Integrated Cropping Systems Team Addresses Management of Pesticide Resistance

AMES, Iowa -- There is much to consider when making management decisions in production agriculture – including the pesticide resistance of target pests (weed, insects, plant pathogens and nematodes). The complexity of crop production decision-making is escalated by frogeye leaf spot, the arrival of Palmer amaranth, and corn rootworm resistance – a few of the issues that have Iowa farmers concerned about pesticide resistance.

Members of the Iowa State University research and extension crops team will be at the Farm Progress Show talking to visitors about current and potential resistance issues and related management practices. The team includes agronomists, entomologists, plant pathologists and microbiologists, weed scientists and a climatologist.


Erin Hodgson, extension entomologist and associate professor of entomology, is a crops team leader and describes resistance as “the decreased susceptibility of a pest to a management strategy.” Often, resistance is associated with pesticides but it could include cultural control (e.g., crop rotation) and host plant resistance (e.g., Bt for insects).

“When it comes to insects, they are always trying to evolve to be more competitive,” said Hodgson. “Eventually, insects will overcome our standard management tactics. Some, like western corn rootworm, just do it faster than most.”


Weeds with resistance to herbicides were first found in the 1950s. Now that Palmer amaranth has arrived in five Iowa counties – along with its history of resistance in other states – herbicide resistant weeds are getting more attention. Bob Hartzler, agronomy professor and extension weed scientist with Iowa State University, says the solution to managing the situation is simple – farmers must stop doing what they are doing (referring to spraying glyphosate on fields planted with seeds genetically engineered to tolerate the chemical) and take different actions.

“Start deploying more diverse weed management strategies that incorporate some combination of crop rotation, cover crops, manual tillage, and a broader range of herbicides less dependent on glyphosate,” said Hartzler.

Diseases and Integrated Pest Management

Daren Mueller, extension soybean pathologist and coordinator of the Integrated Pest Management program at Iowa State, says pesticide resistance results from using the same pesticide repeatedly. When resistant weeds, insects and fungi are present, Mueller says a biotype of an organism has survived exposure to a pesticide that would normally kill an individual of that species. Resistance can be managed several ways so that pesticides remain a useful way of controlling pest organisms now and in the future.

“Only apply pesticides when needed – scout fields to determine pest populations and only use pesticides when thresholds are met. Then follow label directions,” Mueller said. “Rotate types of pesticides during the year and from year to year.

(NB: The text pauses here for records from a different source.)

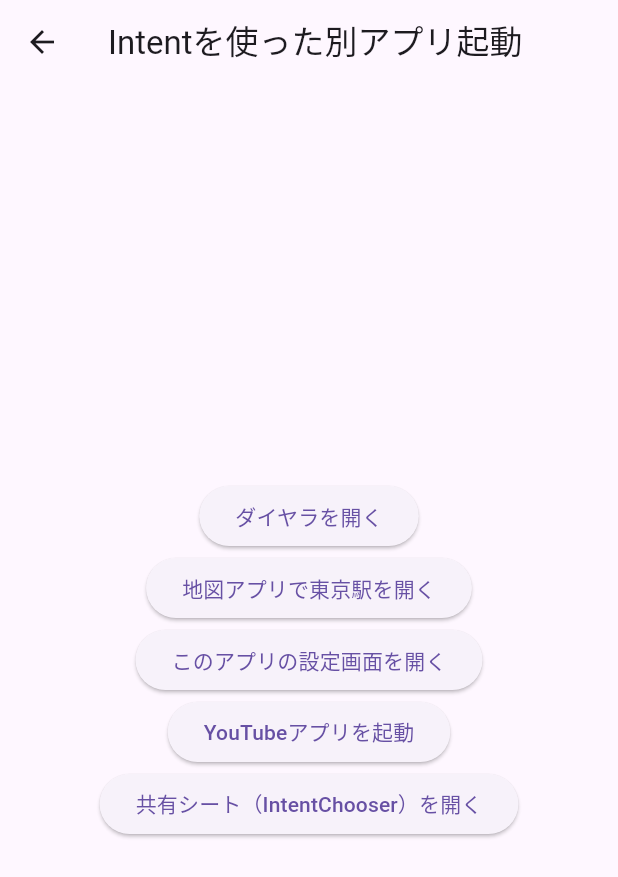
After one commit to sakata-yu/flutter_catalog_app, a Flutter app: the IntentPage screen opened by its route, after a tap on "地図アプリで東京駅を開く", on a phone screen of 412 x 824 dp. The commit adds this screen. Shown: the top 877 px of the screen. Run offline on Flutter 3.47's test engine with Material 3 defaults, Android fonts, the light colour scheme and no system bars; our stand-ins replace auto_route, camera, dio, flutter_hooks, flutter_map, flutter_svg and 9 more; missing offline and left inert: android_intent_plus; generated files the repository leaves out were written again.

Commit message:
201.インテントを使った別アプリの起動の実装

```diff
--- a/lib/core/config/catalog_items.dart
+++ b/lib/core/config/catalog_items.dart
@@ -72,9 +72,9 @@ class CatalogItems {
 
   static const List<CatalogItem> android = <CatalogItem>[
     CatalogItem(
-      title: '#201 インテントの起動',
+      title: '#201 インテントを使った別アプリの起動',
       detail: '他アプリとの連携',
-      route: CountRoute(),
+      route: IntentRoute(),
     ),
     CatalogItem(
       title: '#202 バックキー検出',
--- a/lib/core/router/app_router.dart
+++ b/lib/core/router/app_router.dart
@@ -23,6 +23,7 @@ import '../../features/catalog008/view/transition_my_page.dart';
 import '../../features/catalog008/view/transition_drawer_page.dart';
 import '../../features/catalog101/tutorial_page.dart';
 import '../../features/catalog102/responsive_page.dart';
+import '../../features/catalog201/intent_page.dart';
 
 part 'app_router.gr.dart'; // 自動生成ファイル
 
@@ -42,6 +43,7 @@ class AppRouter extends RootStackRouter {
         AutoRoute(page: TransitionRoute.page),
         AutoRoute(page: TutorialRoute.page),
         AutoRoute(page: ResponsiveRoute.page),
+        AutoRoute(page: IntentRoute.page),
 
         /// #008 画面遷移画面用
         AutoRoute(page: TransitionSimpleRoute.page),
--- /dev/null
+++ b/lib/features/catalog201/intent_page.dart
@@ -0,0 +1,109 @@
+import 'dart:io';
+
+import 'package:android_intent_plus/android_intent.dart';
+import 'package:android_intent_plus/flag.dart';
+import 'package:flutter/material.dart';
+import 'package:auto_route/auto_route.dart';
+import 'package:hooks_riverpod/hooks_riverpod.dart';
+
+@RoutePage()
+class IntentPage extends HookConsumerWidget {
+  const IntentPage({super.key});
+
+  void openDialer(String phone) {
+    runIfAndroid(() async {
+      final AndroidIntent intent = AndroidIntent(
+          action: 'android.intent.action.DIAL', data: 'tel:$phone');
+      await intent.launch();
+    });
+  }
+
+  void openMap(double lat, double lng, {String? label}) {
+    runIfAndroid(() async {
+      final String geo = label == null
+          ? 'geo:$lat,$lng'
+          : 'geo:$lat,$lng?q=${Uri.encodeComponent(label)}($lat,$lng)';
+      final AndroidIntent intent = AndroidIntent(
+        action: 'android.intent.action.VIEW',
+        data: geo,
+      );
+      await intent.launch();
+    });
+  }
+
+  void openAppSettings() {
+    runIfAndroid(() async {
+      const AndroidIntent intent = AndroidIntent(
+        action: 'android.settings.APPLICATION_DETAILS_SETTINGS',
+        data: 'package:com.example.catalog_app_flutter',
+        flags: <int>[Flag.FLAG_ACTIVITY_NEW_TASK],
+      );
+      await intent.launch();
+    });
+  }
+
+  void launchPackage(String packageName) {
+    runIfAndroid(() async {
+      final AndroidIntent intent = AndroidIntent(
+        action: 'android.intent.action.MAIN',
+        package: packageName,
+        category: 'android.intent.category.LAUNCHER',
+        flags: <int>[
+          Flag.FLAG_ACTIVITY_NEW_TASK,
+        ],
+      );
+      await intent.launch();
+    });
+  }
+
+  void shareText(String text) {
+    runIfAndroid(() async {
+      final AndroidIntent intent = AndroidIntent(
+        action: 'android.intent.action.SEND',
+        arguments: {'android.intent.extra.TEXT': text},
+        type: 'text/plain',
+      );
+      await intent.launch();
+    });
+  }
+
+  void runIfAndroid(void Function() action) {
+    if (Platform.isAndroid) {
+      action();
+    }
+  }
+
+  @override
+  Widget build(BuildContext context, WidgetRef ref) {
+    return Scaffold(
+      appBar: AppBar(title: const Text('Intentを使った別アプリ起動')),
+      body: Center(
+        child: Column(
+          mainAxisAlignment: MainAxisAlignment.center,
+          children: <Widget>[
+            ElevatedButton(
+              onPressed: () => openDialer('0120345678'),
+              child: const Text('ダイヤラを開く'),
+            ),
+            ElevatedButton(
+              onPressed: () => openMap(35.681236, 139.767125, label: '東京駅'),
+              child: const Text('地図アプリで東京駅を開く'),
+            ),
+            ElevatedButton(
+              onPressed: openAppSettings,
+              child: const Text('このアプリの設定画面を開く'),
+            ),
+            ElevatedButton(
+              onPressed: () => launchPackage('com.google.android.youtube'),
+              child: const Text('YouTubeアプリを起動'),
+            ),
+            ElevatedButton(
+              onPressed: () => shareText('これは共有のテキストです'),
+              child: const Text('共有シート（IntentChooser）を開く'),
+            ),
+          ],
+        ),
+      )
+    );
+  }
+}
```
Also changed, not shown: 2 other files.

And use alternative management options such as production practices, natural enemies, crop resistance and crop rotation.”

The Iowa State crops team and IPM program provide up-to-date resources and information through trainings, field days, demonstration sites, online newsletter and publications. The team publishes articles in the Integrated Crop Management newsletter at containing the latest information available. Scouting and pest identification guides created by team members are available from the Extension Online Store at

Visit the Iowa State University tent at the Farm Progress Show Aug. 26-28 to meet Iowa State researchers and specialists working in the area of pest resistance.